Memorial of Saint Agatha, virgin and martyr
(II Samuel 24:2.9-17; Mark 6:1-6)
By most people’s standards the most challenging moral teaching of the Church in recent times has been its condemnation of artificial contraception. Married couples find it difficult to see how using one pill to prevent conception violates the natural law while using another to relieve a headache accords with it. The Church’s response to this apparent paradox looks to the functioning of the body. In the first case the pill interrupts normal functioning of the body while in the second it enables it. With such a desirable goal as sexual gratification at stake, the Church’s position does not convince all people. Perhaps many will have similar trouble recognizing David’s sin in the first reading today.

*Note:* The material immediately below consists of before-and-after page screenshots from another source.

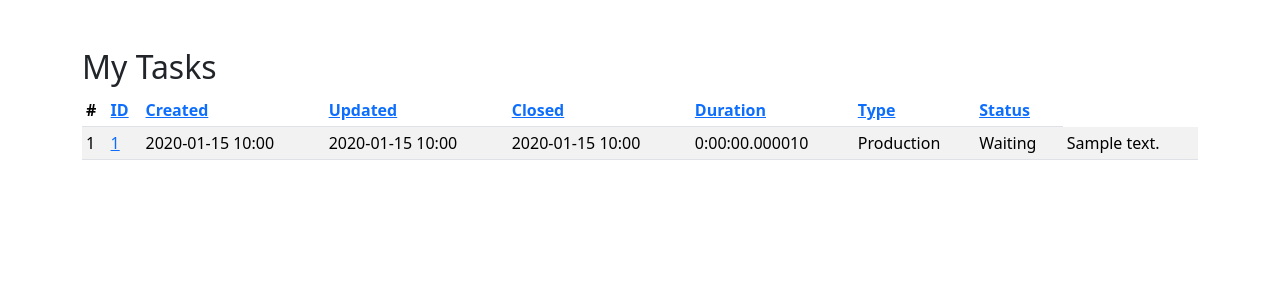
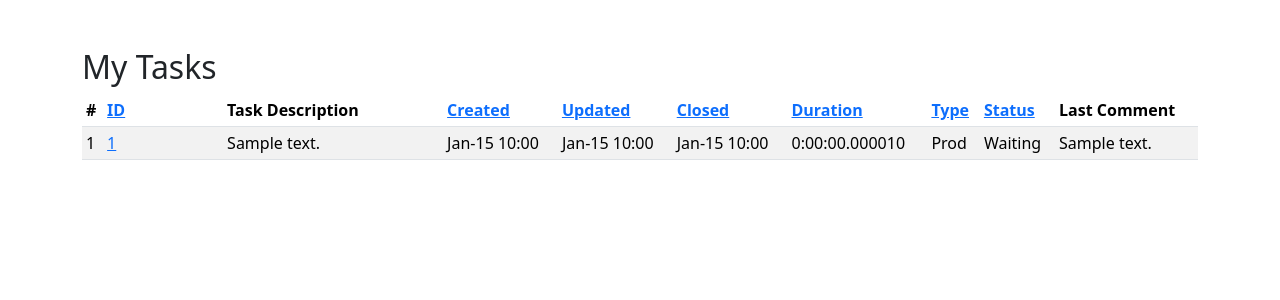
Before and after one commit to TonyIvanoff/time_tracker, a Django app: page /task_tracker/ in a window 1280 px wide. Shown: the part 56-356 px from the top of the page. Run offline with Django 5.2, Linux system fonts and the light colour scheme; tables that the repository leaves empty hold one stand-in row (values such as "Sample post").

Commit message:
Made ui changes to HTML and created create_task view

```diff
--- a/tracker/task_tracker/models.py
+++ b/tracker/task_tracker/models.py
@@ -5,6 +5,7 @@ import uuid
 class Task(models.Model):
     id = models.UUIDField(primary_key=True, unique=True, default=uuid.uuid4, editable=False)
     task_id = models.CharField(max_length=20, unique=True)
+    description = models.CharField(max_length=300, blank=True, null=True)
     created_at = models.DateTimeField(auto_now_add=True)
     updated_at = models.DateTimeField(auto_now=True)
     closed_at = models.DateTimeField(null=True, blank=True)
@@ -16,8 +17,8 @@ class Task(models.Model):
     NON_PRODUCTION = 'n'
 
     TASK_TYPE = [
-        (PRODUCTION, 'Production'),
-        (NON_PRODUCTION, 'Non-production'),
+        (PRODUCTION, 'Prod'),
+        (NON_PRODUCTION, 'Non-prod'),
     ]
 
     type = models.CharField(max_length=1, choices=TASK_TYPE, blank=True, null=True, default=PRODUCTION)
--- a/tracker/task_tracker/templates/task_tracker/index.html
+++ b/tracker/task_tracker/templates/task_tracker/index.html
@@ -11,11 +11,12 @@
             <thead class="thead-dark">
                 <tr>
                     <th scope="col">#</th>
-                    <th scope="col">
+                    <th scope="col"class="column-id">
                         <a href="?sort_by=task_id&order={% if current_sort_by == 'task_id' and current_order == 'asc' %}desc{% else %}asc{% endif %}">
                             ID
                         </a>
                     </th>
+                    <th scope="col" class="description-column">Task Description</th>
                     <th scope="col">
                         <a href="?sort_by=created_at&order={% if current_sort_by == 'created_at' and current_order == 'asc' %}desc{% else %}asc{% endif %}">
                             Created
@@ -46,6 +47,7 @@
                             Status
                         </a>
                     </th>
+                    <th scope="col">Last Comment</th>
                 </tr>
             </thead>
             <tbody>
@@ -56,9 +58,10 @@
                         <td>
                             <a href="{% url 'task_detail' task.id %}">{{ task.task_id }}</a>
                         </td>
-                        <td>{{ task.created_at|date:"Y-m-d H:i"  }}</td>
-                        <td>{{ task.updated_at|date:"Y-m-d H:i"  }}</td>
-                        <td>{{ task.closed_at |date:"Y-m-d H:i" }}</td>
+                        <td>{{ task.description }}</td>
+                        <td>{{ task.created_at|date:"M-d H:i"  }}</td>
+                        <td>{{ task.updated_at|date:"M-d H:i"  }}</td>
+                        <td>{{ task.closed_at |date:"M-d H:i" }}</td>
                         <td>{{ task.task_duration |default_if_none:"Close Task First"  }}</td>
                         <td>{{ task.get_type_display }}</td>
                         <td>{{ task.get_status_display }}</td>
--- a/tracker/task_tracker/views.py
+++ b/tracker/task_tracker/views.py
@@ -45,6 +45,7 @@ def task_detail(request, pk):
 
 
         # Update other task fields if needed
+        task.description = request.POST.get('description')
         task.type = request.POST.get('type')
         task.status = request.POST.get('status')
         task.save()
@@ -53,3 +54,22 @@ def task_detail(request, pk):
 
     comments = task.comments.all()  # Fetch all comments for the task
     return render(request, 'task_tracker/task_detail.html', {'task': task, 'comments': comments})
+
+def create_task(request):
+    if request.method == 'POST':
+        task_id = request.POST.get('task_id')
+        description = request.POST.get('description')
+        type = request.POST.get('type')
+        status = request.POST.get('status')
+
+        task = Task(
+            task_id=task_id,
+            description=description,
+            type=type,
+            status=status,
+            created_at=timezone.now()
+        )
+        task.save()
+        return redirect('task_detail', pk=task.pk)
+
+    return render(request, 'task_tracker/index.html')
--- a/tracker/templates/base.html
+++ b/tracker/templates/base.html
@@ -5,6 +5,18 @@
     <meta name="viewport" content="width=device-width, initial-scale=1.0">
     <link href="https://cdn.jsdelivr.net/npm/bootstrap@5.3.3/dist/css/bootstrap.min.css" rel="stylesheet" integrity="sha384-QWTKZyjpPEjISv5WaRU9OFeRpok6YctnYmDr5pNlyT2bRjXh0JMhjY6hW+ALEwIH" crossorigin="anonymous">
     <title>{% block title %}{% endblock %}</title>
+    <style>
+        .first-column {
+            width: 160px; /* Set a fixed width for the Date column */
+            white-space: nowrap; /* Prevent the date from wrapping to a new line */
+        }
+        .column-id {
+            width: 120px;
+        }
+        .description-column {
+            width: 220px;
+        }
+    </style>
 </head>
 <body>
     <div class="container">
--- a/tracker/tracker/settings.py
+++ b/tracker/tracker/settings.py
@@ -119,7 +119,7 @@ AUTH_PASSWORD_VALIDATORS = [
 
 LANGUAGE_CODE = 'en-us'
 
-TIME_ZONE = time.tzname[0]
+TIME_ZONE = 'UTC'
 
 
 
```
Also changed, not shown: tracker/task_tracker/templates/task_tracker/task_detail.html (+5 -6 lines), tracker/task_tracker/migrations/0011_task_description.py (added).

David wants to take a census of his people. Primarily, he wants to know the number of men available to fight in his army. God would be offended because knowing the number of available troops, David will likely become more belligerent. Also, God recognizes that David no longer looks to Him for strength but to the size of his army.
Trusting in the Lord does not mean abandoning prudence which moves us to act in just ways to accomplish our purpose. Prudence also inspires prayer for God’s assistance. Thus, whether we are an army’s general staff preparing for battle or a family planning a family, we should proceed in three ways. First, we want to pray for help. Second, we will determine the best way to achieve our goal within the limits of justice. And finally, we will move to carry out our objective trusting that in the Lord’s favor.